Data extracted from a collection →
┄┄┄┄┄┄┄┄┄┄
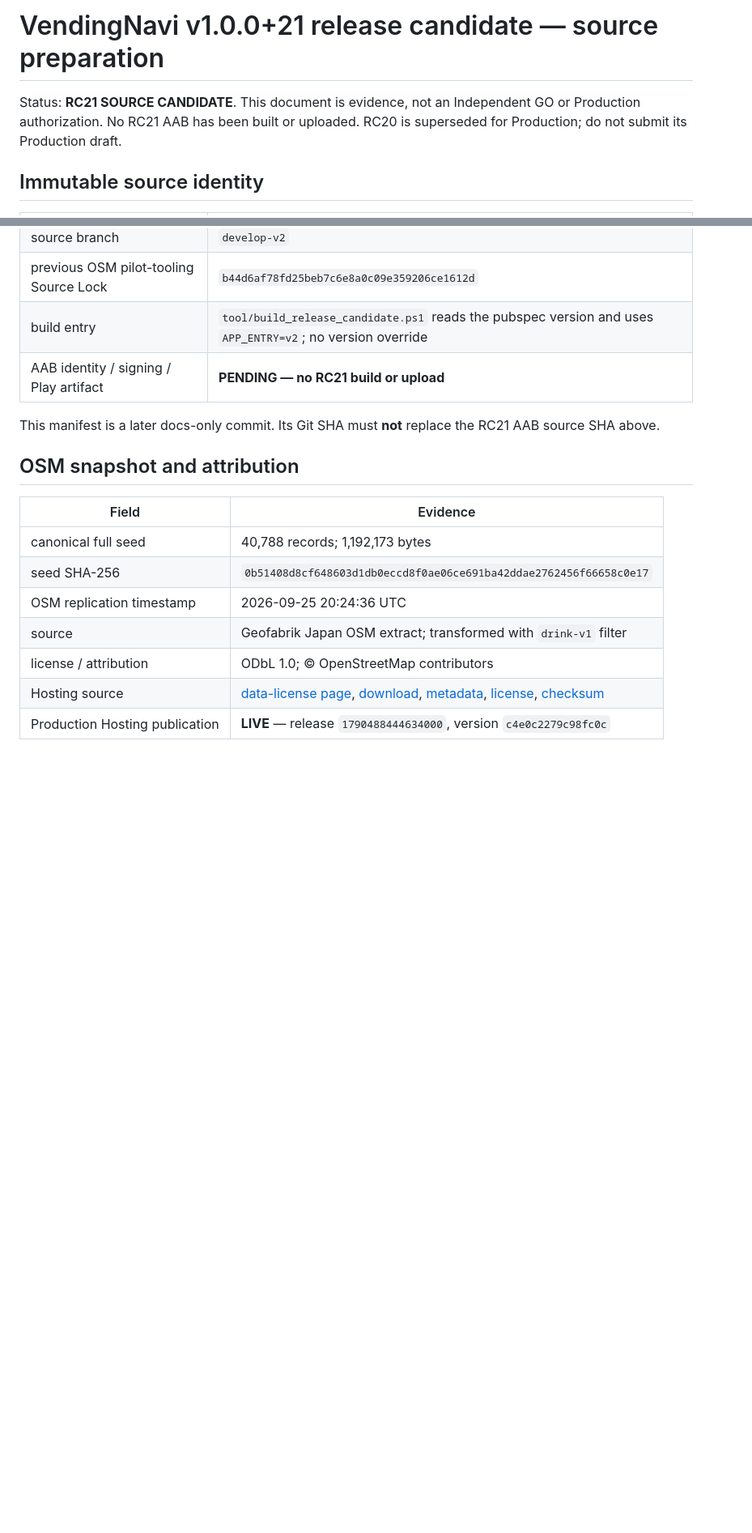
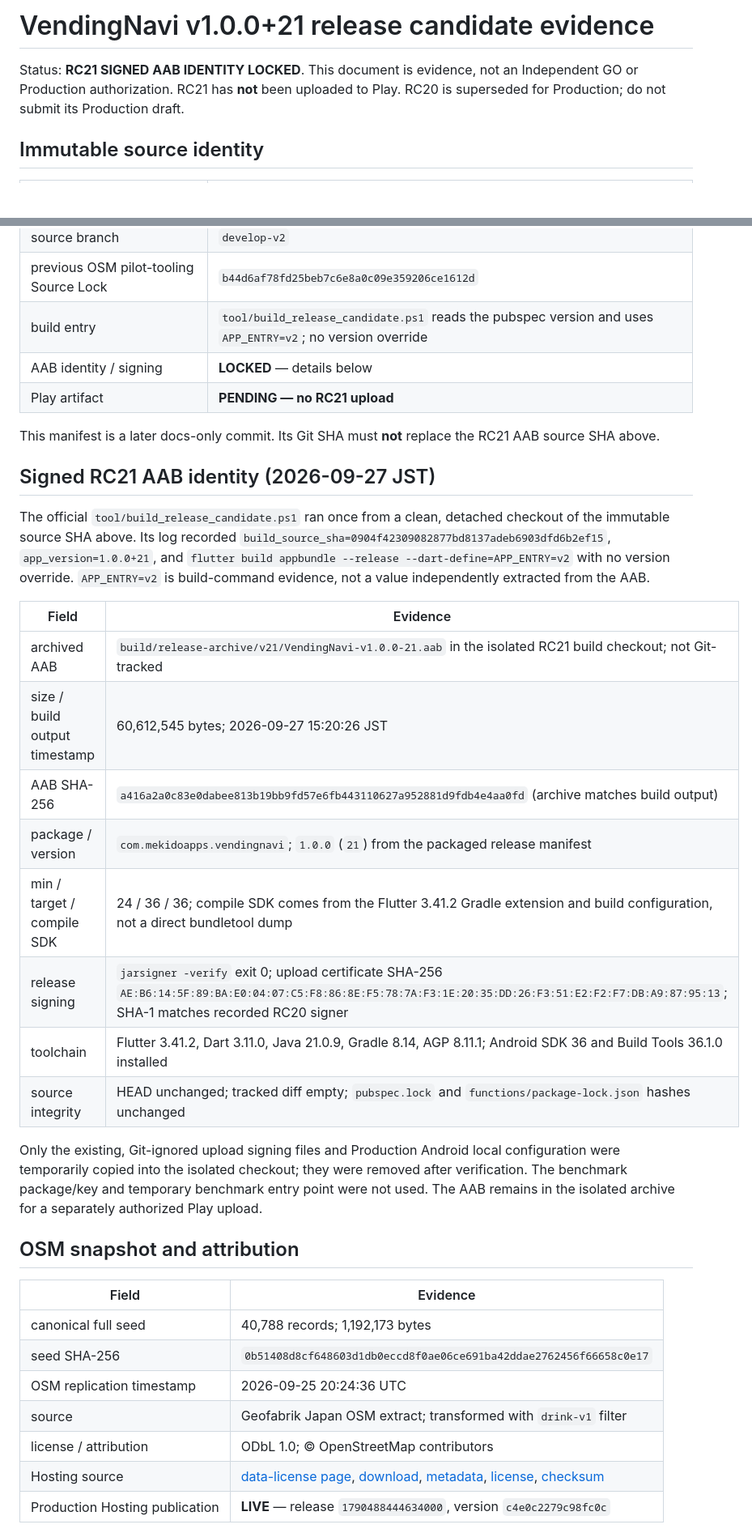
Before and after one commit to mekidoapps/vending_navi, a Markdown page: docs/releases/v1.0.0+21_RC.md, 2 parts joined by grey strips. Shown at 81% size. Rendered like a GitHub page; blank space fills up the shorter version.

Commit message:
docs(release): lock rc21 signed aab identity

```diff
--- a/docs/releases/v1.0.0+21_RC.md
+++ b/docs/releases/v1.0.0+21_RC.md
@@ -1,9 +1,8 @@
-# VendingNavi v1.0.0+21 release candidate — source preparation
+# VendingNavi v1.0.0+21 release candidate evidence
 
-Status: **RC21 SOURCE CANDIDATE**. This document is evidence, not an
-Independent GO or Production authorization. No RC21 AAB has been built or
-uploaded. RC20 is superseded for Production; do not submit its Production
-draft.
+Status: **RC21 SIGNED AAB IDENTITY LOCKED**. This document is evidence, not
+an Independent GO or Production authorization. RC21 has **not** been uploaded
+to Play. RC20 is superseded for Production; do not submit its Production draft.
 
 ## Immutable source identity
 
@@ -15,10 +14,38 @@ draft.
 | source branch | `develop-v2` |
 | previous OSM pilot-tooling Source Lock | `b44d6af78fd25beb7c6e8a0c09e359206ce1612d` |
 | build entry | `tool/build_release_candidate.ps1` reads the pubspec version and uses `APP_ENTRY=v2`; no version override |
-| AAB identity / signing / Play artifact | **PENDING — no RC21 build or upload** |
+| AAB identity / signing | **LOCKED** — details below |
+| Play artifact | **PENDING — no RC21 upload** |
 
 This manifest is a later docs-only commit. Its Git SHA must **not** replace
 the RC21 AAB source SHA above.
+
+## Signed RC21 AAB identity (2026-09-27 JST)
+
+The official `tool/build_release_candidate.ps1` ran once from a clean,
+detached checkout of the immutable source SHA above. Its log recorded
+`build_source_sha=0904f42309082877bd8137adeb6903dfd6b2ef15`,
+`app_version=1.0.0+21`, and
+`flutter build appbundle --release --dart-define=APP_ENTRY=v2` with no version
+override. `APP_ENTRY=v2` is
+build-command evidence, not a value independently extracted from the AAB.
+
+| Field | Evidence |
+|---|---|
+| archived AAB | `build/release-archive/v21/VendingNavi-v1.0.0-21.aab` in the isolated RC21 build checkout; not Git-tracked |
+| size / build output timestamp | 60,612,545 bytes; 2026-09-27 15:20:26 JST |
+| AAB SHA-256 | `a416a2a0c83e0dabee813b19bb9fd57e6fb443110627a952881d9fdb4e4aa0fd` (archive matches build output) |
+| package / version | `com.mekidoapps.vendingnavi`; `1.0.0` (`21`) from the packaged release manifest |
+| min / target / compile SDK | 24 / 36 / 36; compile SDK comes from the Flutter 3.41.2 Gradle extension and build configuration, not a direct bundletool dump |
+| release signing | `jarsigner -verify` exit 0; upload certificate SHA-256 `AE:B6:14:5F:89:BA:E0:04:07:C5:F8:86:8E:F5:78:7A:F3:1E:20:35:DD:26:F3:51:E2:F2:F7:DB:A9:87:95:13`; SHA-1 matches recorded RC20 signer |
+| toolchain | Flutter 3.41.2, Dart 3.11.0, Java 21.0.9, Gradle 8.14, AGP 8.11.1; Android SDK 36 and Build Tools 36.1.0 installed |
+| source integrity | HEAD unchanged; tracked diff empty; `pubspec.lock` and `functions/package-lock.json` hashes unchanged |
+
+Only the existing, Git-ignored upload signing files and Production Android
+local configuration were temporarily copied into the isolated checkout;
+they were removed after verification. The benchmark package/key and temporary
+benchmark entry point were not used. The AAB remains in the isolated archive
+for a separately authorized Play upload.
 
 ## OSM snapshot and attribution
 
```
Also changed, not shown: other parts of docs/releases/v1.0.0+21_RC.md (+9 -4 lines).
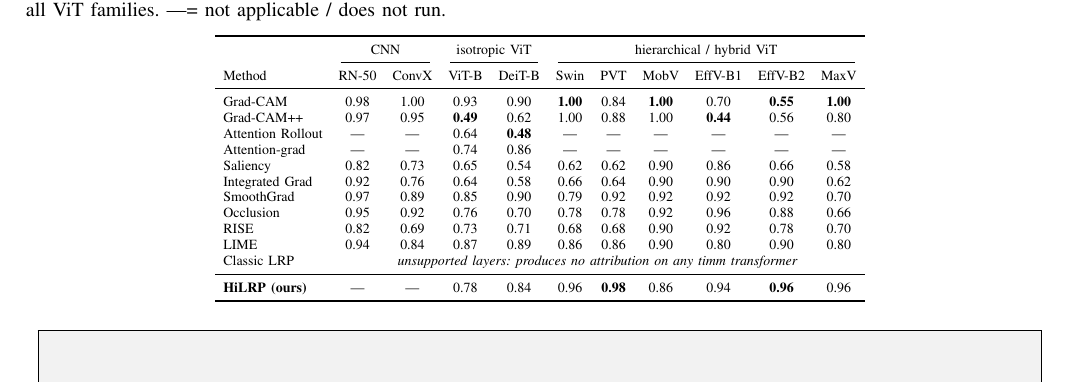
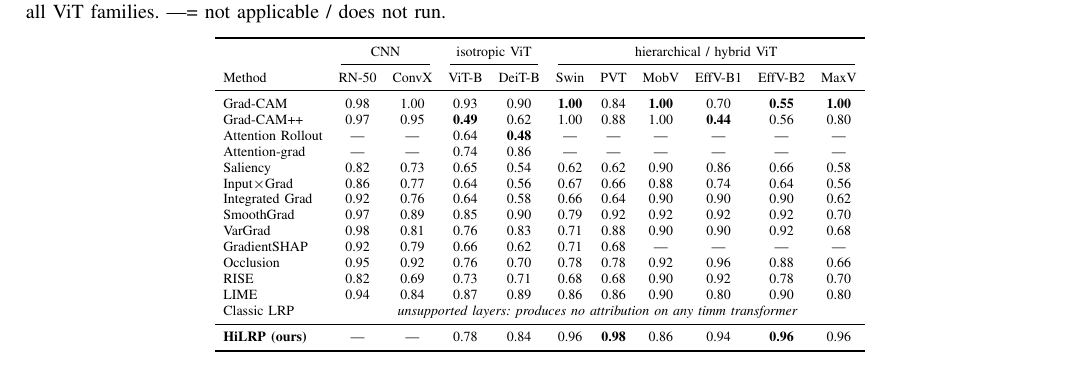
Before and after one commit to Nishan-Charlie/Hi-LRP-Towards-One-Trustworthy-Explainable-AI, a LaTeX paper (paper.tex): part of page 5 of 9, cut so that both start at the same text. Compiled offline with pdfLaTeX.

Commit message:
paper: complete big benchmark table with ALL 13 methods from all_results_sofar.csv
Added the 3 missing gradient-family methods: Input x Grad, VarGrad, GradientSHAP
(gradient_shap only ran on 6 models - captum bug on the hybrid runs, marked nd).
Table now shows every method in the results: 13 baselines across 4 families +
classic LRP (does not run) + HiLRP. Full 13x10 evidence grid.

Co-Authored-By: Claude Fable 5 <noreply@anthropic.com>

```diff
--- a/paper.tex
+++ b/paper.tex
@@ -278,8 +278,11 @@ The standard fidelity metric cannot even referee this. Across all $120$ model-me
     Attention Rollout & \nd & \nd & 0.64 & \textbf{0.48} & \nd & \nd & \nd & \nd & \nd & \nd \\
     Attention-grad    & \nd & \nd & 0.74 & 0.86 & \nd & \nd & \nd & \nd & \nd & \nd \\
     Saliency          & 0.82 & 0.73 & 0.65 & 0.54 & 0.62 & 0.62 & 0.90 & 0.86 & 0.66 & 0.58 \\
+    Input$\times$Grad & 0.86 & 0.77 & 0.64 & 0.56 & 0.67 & 0.66 & 0.88 & 0.74 & 0.64 & 0.56 \\
     Integrated Grad   & 0.92 & 0.76 & 0.64 & 0.58 & 0.66 & 0.64 & 0.90 & 0.90 & 0.90 & 0.62 \\
     SmoothGrad        & 0.97 & 0.89 & 0.85 & 0.90 & 0.79 & 0.92 & 0.92 & 0.92 & 0.92 & 0.70 \\
+    VarGrad           & 0.98 & 0.81 & 0.76 & 0.83 & 0.71 & 0.88 & 0.90 & 0.90 & 0.92 & 0.68 \\
+    GradientSHAP      & 0.92 & 0.79 & 0.66 & 0.62 & 0.71 & 0.68 & \nd & \nd & \nd & \nd \\
     Occlusion         & 0.95 & 0.92 & 0.76 & 0.70 & 0.78 & 0.78 & 0.92 & 0.96 & 0.88 & 0.66 \\
     RISE              & 0.82 & 0.69 & 0.73 & 0.71 & 0.68 & 0.68 & 0.90 & 0.92 & 0.78 & 0.70 \\
     LIME              & 0.94 & 0.84 & 0.87 & 0.89 & 0.86 & 0.86 & 0.90 & 0.80 & 0.90 & 0.80 \\
```
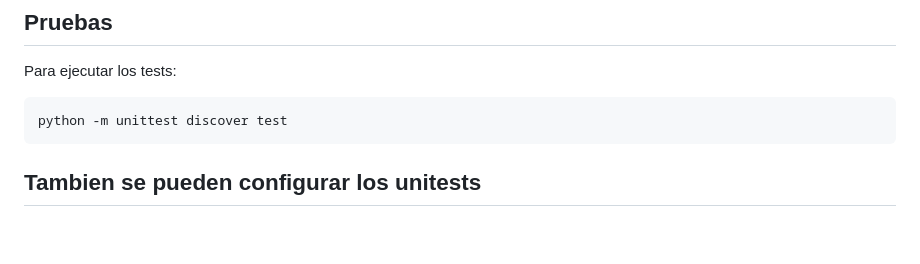
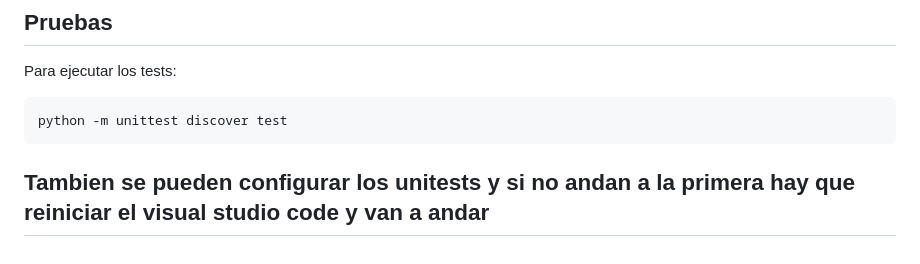
Before and after one commit to emisorato1/SYSACAD, a Markdown page: README.md, the part around the change. Rendered like a GitHub page.

Commit message:
Actualizar instrucciones sobre la configuración de unit tests en README.md para incluir solución a problemas de ejecución.

````diff
--- a/README.md
+++ b/README.md
@@ -153,5 +153,5 @@ Para ejecutar los tests:
 ```bash
 python -m unittest discover test
 ```
-Tambien se pueden configurar los unitests
+Tambien se pueden configurar los unitests y si no andan a la primera hay que reiniciar el visual studio code y van a andar
 ---
````
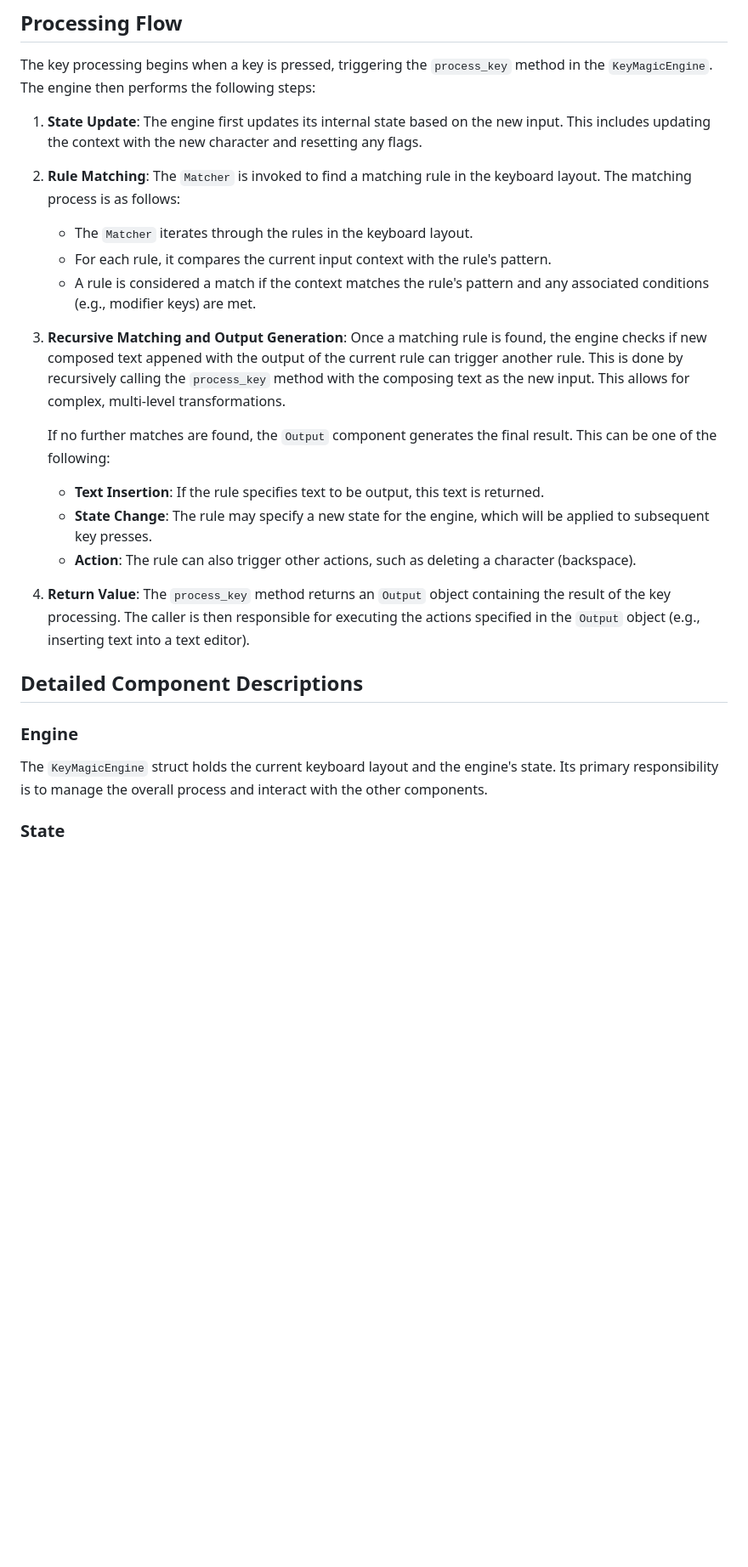
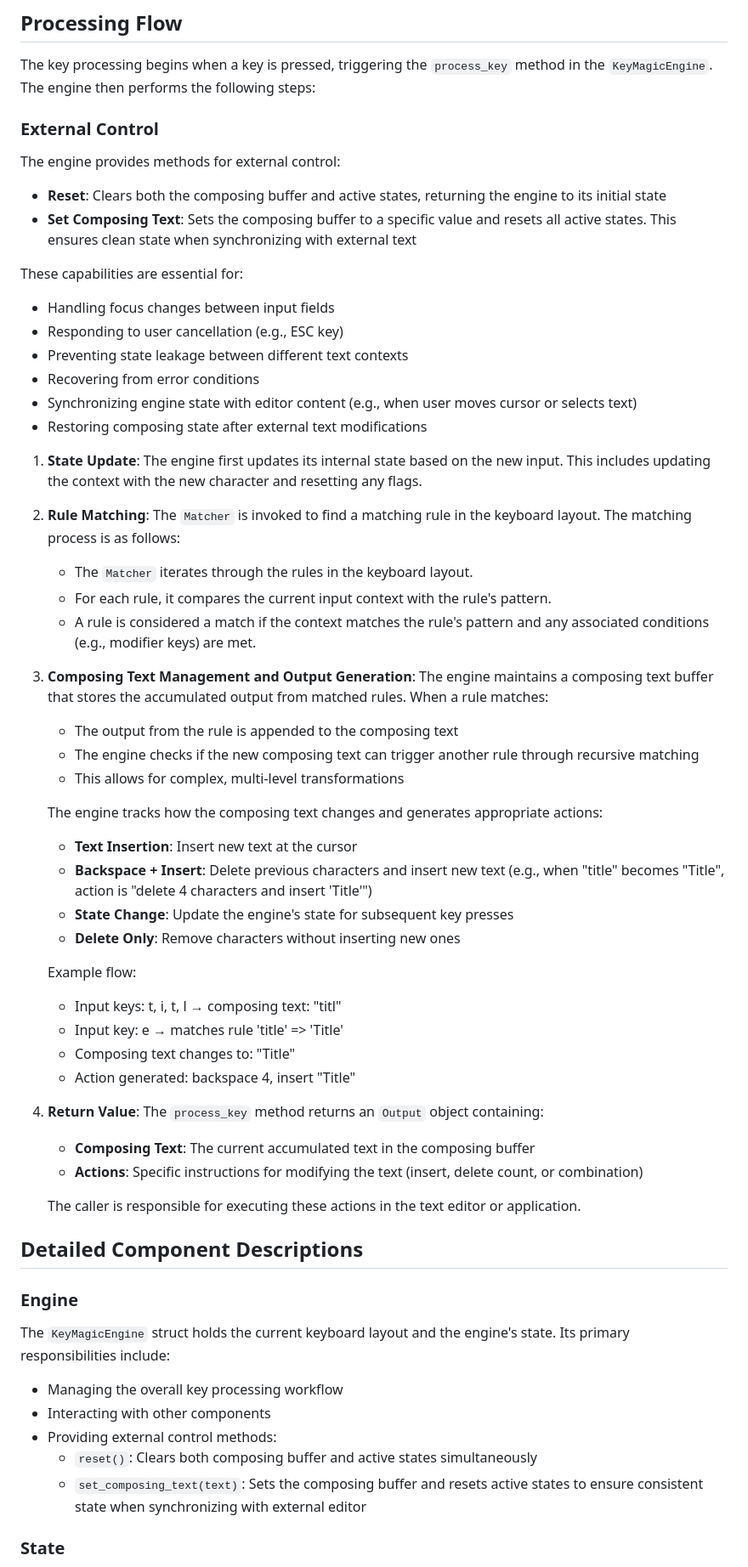
Before and after one commit to thantthet/keymagic-3, a Markdown page: ENGINE_LOGIC.md, the part around one of its changes. Shown at 85% size. Drawn GitHub-style; blank space fills up the shorter version.

Commit message:
docs: Update ENGINE_LOGIC.md with composing text management and external control
- Add composing text buffer management to engine logic
- Document how engine tracks text changes and generates actions (insert, delete, combo)
- Add external control methods: reset() and set_composing_text()
- Clarify that set_composing_text() also resets active states
- Include example flow showing "title" → "Title" transformation
- Update Output component to include both composing text and action types

🤖 Generated with [Claude Code](https://claude.ai/code)

Co-Authored-By: Claude <noreply@anthropic.com>

```diff
--- a/ENGINE_LOGIC.md
+++ b/ENGINE_LOGIC.md
@@ -17,6 +17,20 @@ The key processing engine is composed of the following main components:
 
 The key processing begins when a key is pressed, triggering the `process_key` method in the `KeyMagicEngine`. The engine then performs the following steps:
 
+### External Control
+
+The engine provides methods for external control:
+- **Reset**: Clears both the composing buffer and active states, returning the engine to its initial state
+- **Set Composing Text**: Sets the composing buffer to a specific value and resets all active states. This ensures clean state when synchronizing with external text
+
+These capabilities are essential for:
+- Handling focus changes between input fields
+- Responding to user cancellation (e.g., ESC key)
+- Preventing state leakage between different text contexts
+- Recovering from error conditions
+- Synchronizing engine state with editor content (e.g., when user moves cursor or selects text)
+- Restoring composing state after external text modifications
+
 1.  **State Update**: The engine first updates its internal state based on the new input. This includes updating the context with the new character and resetting any flags.
 
 2.  **Rule Matching**: The `Matcher` is invoked to find a matching rule in the keyboard layout. The matching process is as follows:
@@ -24,20 +38,39 @@ The key processing begins when a key is pressed, triggering the `process_key` me
     - For each rule, it compares the current input context with the rule's pattern.
     - A rule is considered a match if the context matches the rule's pattern and any associated conditions (e.g., modifier keys) are met.
 
-3.  **Recursive Matching and Output Generation**: Once a matching rule is found, the engine checks if new composed text appened with the output of the current rule can trigger another rule. This is done by recursively calling the `process_key` method with the composing text as the new input. This allows for complex, multi-level transformations.
+3.  **Composing Text Management and Output Generation**: The engine maintains a composing text buffer that stores the accumulated output from matched rules. When a rule matches:
+    - The output from the rule is appended to the composing text
+    - The engine checks if the new composing text can trigger another rule through recursive matching
+    - This allows for complex, multi-level transformations
 
-    If no further matches are found, the `Output` component generates the final result. This can be one of the following:
-    - **Text Insertion**: If the rule specifies text to be output, this text is returned.
-    - **State Change**: The rule may specify a new state for the engine, which will be applied to subsequent key presses.
-    - **Action**: The rule can also trigger other actions, such as deleting a character (backspace).
+    The engine tracks how the composing text changes and generates appropriate actions:
+    - **Text Insertion**: Insert new text at the cursor
+    - **Backspace + Insert**: Delete previous characters and insert new text (e.g., when "title" becomes "Title", action is "delete 4 characters and insert 'Title'")
+    - **State Change**: Update the engine's state for subsequent key presses
+    - **Delete Only**: Remove characters without inserting new ones
 
-4.  **Return Value**: The `process_key` method returns an `Output` object containing the result of the key processing. The caller is then responsible for executing the actions specified in the `Output` object (e.g., inserting text into a text editor).
+    Example flow:
+    - Input keys: t, i, t, l → composing text: "titl"
+    - Input key: e → matches rule 'title' => 'Title'
+    - Composing text changes to: "Title"
+    - Action generated: backspace 4, insert "Title"
+
+4.  **Return Value**: The `process_key` method returns an `Output` object containing:
+    - **Composing Text**: The current accumulated text in the composing buffer
+    - **Actions**: Specific instructions for modifying the text (insert, delete count, or combination)
+
+    The caller is responsible for executing these actions in the text editor or application.
 
 ## Detailed Component Descriptions
 
 ### Engine
 
-The `KeyMagicEngine` struct holds the current keyboard layout and the engine's state. Its primary responsibility is to manage the overall process and interact with the other components.
+The `KeyMagicEngine` struct holds the current keyboard layout and the engine's state. Its primary responsibilities include:
+- Managing the overall key processing workflow
+- Interacting with other components
+- Providing external control methods:
+  - `reset()`: Clears both composing buffer and active states simultaneously
+  - `set_composing_text(text)`: Sets the composing buffer and resets active states to ensure consistent state when synchronizing with external editor
 
 ### State
 
```
Also changed, not shown: other parts of ENGINE_LOGIC.md (+21 -2 lines).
┄┄┄┄┄┄┄┄┄┄
Scan the lines above for the word "Markdown", then copy each line that has it.

Answer for this exercise →
Before and after one commit to mekidoapps/vending_navi, a Markdown page: docs/releases/v1.0.0+21_RC.md, 2 parts joined by grey strips. Shown at 81% size. Rendered like a GitHub page; blank space fills up the shorter version.
Before and after one commit to emisorato1/SYSACAD, a Markdown page: README.md, the part around the change. Rendered like a GitHub page.
Before and after one commit to thantthet/keymagic-3, a Markdown page: ENGINE_LOGIC.md, the part around one of its changes. Shown at 85% size. Drawn GitHub-style; blank space fills up the shorter version.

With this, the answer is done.